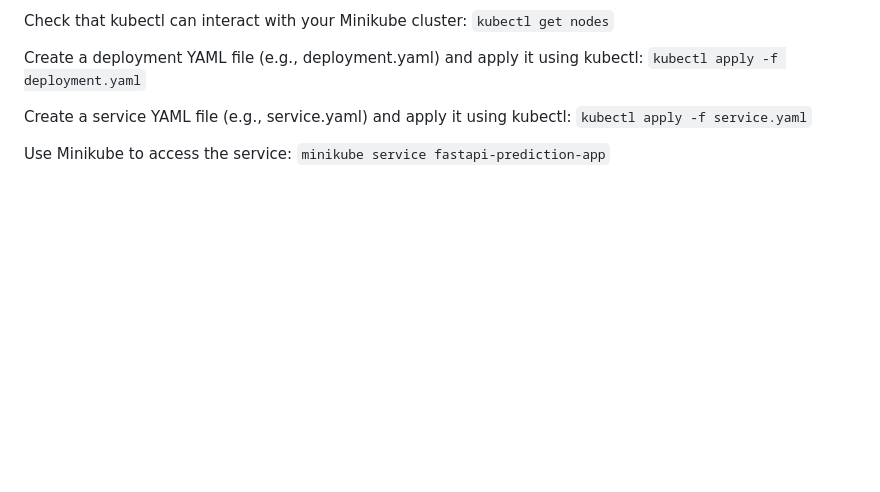
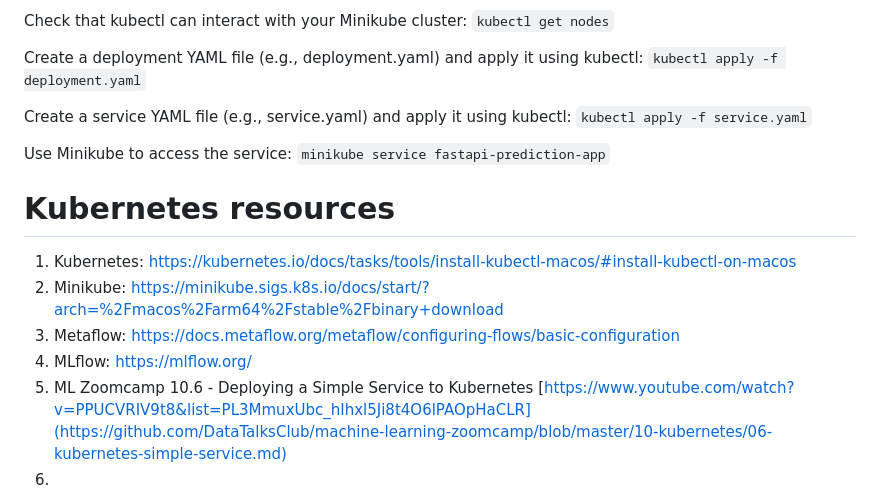
Before and after one commit to rishabhmohan/metaflow-mlflow-hyperparameter-tuning, a Markdown page: README.md, the part around the change. Drawn GitHub-style; blank space fills up the shorter version.

````diff
--- a/README.md
+++ b/README.md
@@ -91,3 +91,11 @@ Create a deployment YAML file (e.g., deployment.yaml) and apply it using kubectl
 Create a service YAML file (e.g., service.yaml) and apply it using kubectl: ```kubectl apply -f service.yaml```
 
 Use Minikube to access the service: ```minikube service fastapi-prediction-app```
+
+# Kubernetes resources
+1. Kubernetes: https://kubernetes.io/docs/tasks/tools/install-kubectl-macos/#install-kubectl-on-macos
+2. Minikube: https://minikube.sigs.k8s.io/docs/start/?arch=%2Fmacos%2Farm64%2Fstable%2Fbinary+download
+3. Metaflow: https://docs.metaflow.org/metaflow/configuring-flows/basic-configuration
+4. MLflow: https://mlflow.org/
+5. ML Zoomcamp 10.6 - Deploying a Simple Service to Kubernetes [https://www.youtube.com/watch?v=PPUCVRIV9t8&list=PL3MmuxUbc_hIhxl5Ji8t4O6lPAOpHaCLR](https://github.com/DataTalksClub/machine-learning-zoomcamp/blob/master/10-kubernetes/06-kubernetes-simple-service.md)
+6.
````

────────

Work item. Your answer should be an exact copy of the entries above, with no images included.

Answer section.
Before and after one commit to rishabhmohan/metaflow-mlflow-hyperparameter-tuning, a Markdown page: README.md, the part around the change. Drawn GitHub-style; blank space fills up the shorter version.

````diff
--- a/README.md
+++ b/README.md
@@ -91,3 +91,11 @@ Create a deployment YAML file (e.g., deployment.yaml) and apply it using kubectl
 Create a service YAML file (e.g., service.yaml) and apply it using kubectl: ```kubectl apply -f service.yaml```
 
 Use Minikube to access the service: ```minikube service fastapi-prediction-app```
+
+# Kubernetes resources
+1. Kubernetes: https://kubernetes.io/docs/tasks/tools/install-kubectl-macos/#install-kubectl-on-macos
+2. Minikube: https://minikube.sigs.k8s.io/docs/start/?arch=%2Fmacos%2Farm64%2Fstable%2Fbinary+download
+3. Metaflow: https://docs.metaflow.org/metaflow/configuring-flows/basic-configuration
+4. MLflow: https://mlflow.org/
+5. ML Zoomcamp 10.6 - Deploying a Simple Service to Kubernetes [https://www.youtube.com/watch?v=PPUCVRIV9t8&list=PL3MmuxUbc_hIhxl5Ji8t4O6lPAOpHaCLR](https://github.com/DataTalksClub/machine-learning-zoomcamp/blob/master/10-kubernetes/06-kubernetes-simple-service.md)
+6.
````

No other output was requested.